— Entries shown —
*****

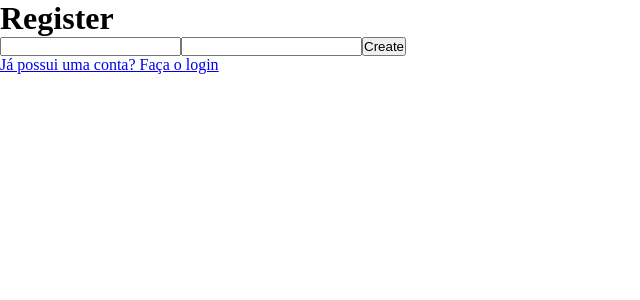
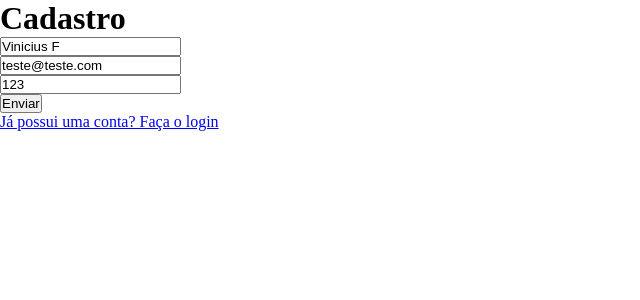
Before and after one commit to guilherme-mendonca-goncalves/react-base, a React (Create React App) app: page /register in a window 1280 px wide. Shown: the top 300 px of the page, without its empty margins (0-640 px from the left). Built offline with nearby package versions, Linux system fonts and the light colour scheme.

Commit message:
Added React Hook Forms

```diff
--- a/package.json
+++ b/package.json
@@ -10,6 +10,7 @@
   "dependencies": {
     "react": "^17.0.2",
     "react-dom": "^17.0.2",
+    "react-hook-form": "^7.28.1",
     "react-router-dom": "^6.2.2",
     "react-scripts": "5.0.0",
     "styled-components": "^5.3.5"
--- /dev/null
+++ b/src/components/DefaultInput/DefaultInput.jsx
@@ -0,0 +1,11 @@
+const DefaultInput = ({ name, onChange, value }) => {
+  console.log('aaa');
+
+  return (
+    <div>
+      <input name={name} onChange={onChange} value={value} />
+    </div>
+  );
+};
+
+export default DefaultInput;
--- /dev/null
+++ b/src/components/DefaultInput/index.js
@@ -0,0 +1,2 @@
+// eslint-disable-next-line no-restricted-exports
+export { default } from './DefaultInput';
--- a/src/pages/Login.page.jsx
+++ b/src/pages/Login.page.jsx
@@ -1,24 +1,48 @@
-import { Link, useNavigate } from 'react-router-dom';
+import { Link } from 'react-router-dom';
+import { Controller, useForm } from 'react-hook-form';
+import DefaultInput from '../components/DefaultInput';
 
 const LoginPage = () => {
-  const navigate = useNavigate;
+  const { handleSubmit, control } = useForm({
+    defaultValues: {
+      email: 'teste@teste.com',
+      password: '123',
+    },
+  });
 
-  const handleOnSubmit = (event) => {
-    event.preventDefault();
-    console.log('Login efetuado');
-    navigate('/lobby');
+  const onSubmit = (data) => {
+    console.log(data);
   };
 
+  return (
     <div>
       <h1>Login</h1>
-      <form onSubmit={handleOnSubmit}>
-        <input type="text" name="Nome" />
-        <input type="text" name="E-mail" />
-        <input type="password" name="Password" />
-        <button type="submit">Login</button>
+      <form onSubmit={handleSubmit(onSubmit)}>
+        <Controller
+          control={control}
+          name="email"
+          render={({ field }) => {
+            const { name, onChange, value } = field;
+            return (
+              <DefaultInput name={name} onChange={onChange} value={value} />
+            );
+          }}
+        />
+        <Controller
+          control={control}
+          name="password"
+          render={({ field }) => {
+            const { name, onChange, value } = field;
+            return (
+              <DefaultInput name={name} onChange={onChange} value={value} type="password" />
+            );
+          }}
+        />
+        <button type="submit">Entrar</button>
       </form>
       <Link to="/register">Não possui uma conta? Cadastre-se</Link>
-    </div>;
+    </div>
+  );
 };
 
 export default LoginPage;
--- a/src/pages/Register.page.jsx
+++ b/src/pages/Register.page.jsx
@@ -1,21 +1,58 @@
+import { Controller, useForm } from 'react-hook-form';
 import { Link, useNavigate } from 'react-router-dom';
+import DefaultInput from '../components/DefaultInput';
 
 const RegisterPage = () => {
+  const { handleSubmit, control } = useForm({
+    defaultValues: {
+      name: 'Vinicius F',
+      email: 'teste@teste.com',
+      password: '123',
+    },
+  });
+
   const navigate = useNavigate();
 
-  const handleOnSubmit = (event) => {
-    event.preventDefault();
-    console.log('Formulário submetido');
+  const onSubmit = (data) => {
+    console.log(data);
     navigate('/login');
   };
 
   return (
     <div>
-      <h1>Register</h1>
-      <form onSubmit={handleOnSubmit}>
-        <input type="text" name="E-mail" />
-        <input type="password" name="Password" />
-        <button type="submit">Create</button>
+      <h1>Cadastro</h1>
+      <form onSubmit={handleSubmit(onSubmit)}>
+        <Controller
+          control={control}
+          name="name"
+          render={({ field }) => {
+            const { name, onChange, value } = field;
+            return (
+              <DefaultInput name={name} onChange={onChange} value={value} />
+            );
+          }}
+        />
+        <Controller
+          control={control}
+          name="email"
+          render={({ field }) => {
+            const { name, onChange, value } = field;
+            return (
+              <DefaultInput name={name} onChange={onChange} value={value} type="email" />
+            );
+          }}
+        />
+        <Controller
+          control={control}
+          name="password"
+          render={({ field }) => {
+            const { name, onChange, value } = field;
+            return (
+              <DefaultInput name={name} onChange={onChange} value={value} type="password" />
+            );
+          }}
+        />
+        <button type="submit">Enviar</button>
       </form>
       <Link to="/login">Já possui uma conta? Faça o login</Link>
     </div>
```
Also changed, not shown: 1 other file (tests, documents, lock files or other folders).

*****

— What the task requires —
Word for word, restate the records shown above, minus the pictures.

— Exercise result —
Before and after one commit to guilherme-mendonca-goncalves/react-base, a React (Create React App) app: page /register in a window 1280 px wide. Shown: the top 300 px of the page, without its empty margins (0-640 px from the left). Built offline with nearby package versions, Linux system fonts and the light colour scheme.

Commit message:
Added React Hook Forms

```diff
--- a/package.json
+++ b/package.json
@@ -10,6 +10,7 @@
   "dependencies": {
     "react": "^17.0.2",
     "react-dom": "^17.0.2",
+    "react-hook-form": "^7.28.1",
     "react-router-dom": "^6.2.2",
     "react-scripts": "5.0.0",
     "styled-components": "^5.3.5"
--- /dev/null
+++ b/src/components/DefaultInput/DefaultInput.jsx
@@ -0,0 +1,11 @@
+const DefaultInput = ({ name, onChange, value }) => {
+  console.log('aaa');
+
+  return (
+    <div>
+      <input name={name} onChange={onChange} value={value} />
+    </div>
+  );
+};
+
+export default DefaultInput;
--- /dev/null
+++ b/src/components/DefaultInput/index.js
@@ -0,0 +1,2 @@
+// eslint-disable-next-line no-restricted-exports
+export { default } from './DefaultInput';
--- a/src/pages/Login.page.jsx
+++ b/src/pages/Login.page.jsx
@@ -1,24 +1,48 @@
-import { Link, useNavigate } from 'react-router-dom';
+import { Link } from 'react-router-dom';
+import { Controller, useForm } from 'react-hook-form';
+import DefaultInput from '../components/DefaultInput';
 
 const LoginPage = () => {
-  const navigate = useNavigate;
+  const { handleSubmit, control } = useForm({
+    defaultValues: {
+      email: 'teste@teste.com',
+      password: '123',
+    },
+  });
 
-  const handleOnSubmit = (event) => {
-    event.preventDefault();
-    console.log('Login efetuado');
-    navigate('/lobby');
+  const onSubmit = (data) => {
+    console.log(data);
   };
 
+  return (
     <div>
       <h1>Login</h1>
-      <form onSubmit={handleOnSubmit}>
-        <input type="text" name="Nome" />
-        <input type="text" name="E-mail" />
-        <input type="password" name="Password" />
-        <button type="submit">Login</button>
+      <form onSubmit={handleSubmit(onSubmit)}>
+        <Controller
+          control={control}
+          name="email"
+          render={({ field }) => {
+            const { name, onChange, value } = field;
+            return (
+              <DefaultInput name={name} onChange={onChange} value={value} />
+            );
+          }}
+        />
+        <Controller
+          control={control}
+          name="password"
+          render={({ field }) => {
+            const { name, onChange, value } = field;
+            return (
+              <DefaultInput name={name} onChange={onChange} value={value} type="password" />
+            );
+          }}
+        />
+        <button type="submit">Entrar</button>
       </form>
       <Link to="/register">Não possui uma conta? Cadastre-se</Link>
-    </div>;
+    </div>
+  );
 };
 
 export default LoginPage;
--- a/src/pages/Register.page.jsx
+++ b/src/pages/Register.page.jsx
@@ -1,21 +1,58 @@
+import { Controller, useForm } from 'react-hook-form';
 import { Link, useNavigate } from 'react-router-dom';
+import DefaultInput from '../components/DefaultInput';
 
 const RegisterPage = () => {
+  const { handleSubmit, control } = useForm({
+    defaultValues: {
+      name: 'Vinicius F',
+      email: 'teste@teste.com',
+      password: '123',
+    },
+  });
+
   const navigate = useNavigate();
 
-  const handleOnSubmit = (event) => {
-    event.preventDefault();
-    console.log('Formulário submetido');
+  const onSubmit = (data) => {
+    console.log(data);
     navigate('/login');
   };
 
   return (
     <div>
-      <h1>Register</h1>
-      <form onSubmit={handleOnSubmit}>
-        <input type="text" name="E-mail" />
-        <input type="password" name="Password" />
-        <button type="submit">Create</button>
+      <h1>Cadastro</h1>
+      <form onSubmit={handleSubmit(onSubmit)}>
+        <Controller
+          control={control}
+          name="name"
+          render={({ field }) => {
+            const { name, onChange, value } = field;
+            return (
+              <DefaultInput name={name} onChange={onChange} value={value} />
+            );
+          }}
+        />
+        <Controller
+          control={control}
+          name="email"
+          render={({ field }) => {
+            const { name, onChange, value } = field;
+            return (
+              <DefaultInput name={name} onChange={onChange} value={value} type="email" />
+            );
+          }}
+        />
+        <Controller
+          control={control}
+          name="password"
+          render={({ field }) => {
+            const { name, onChange, value } = field;
+            return (
+              <DefaultInput name={name} onChange={onChange} value={value} type="password" />
+            );
+          }}
+        />
+        <button type="submit">Enviar</button>
       </form>
       <Link to="/login">Já possui uma conta? Faça o login</Link>
     </div>
```
Also changed, not shown: 1 other file (tests, documents, lock files or other folders).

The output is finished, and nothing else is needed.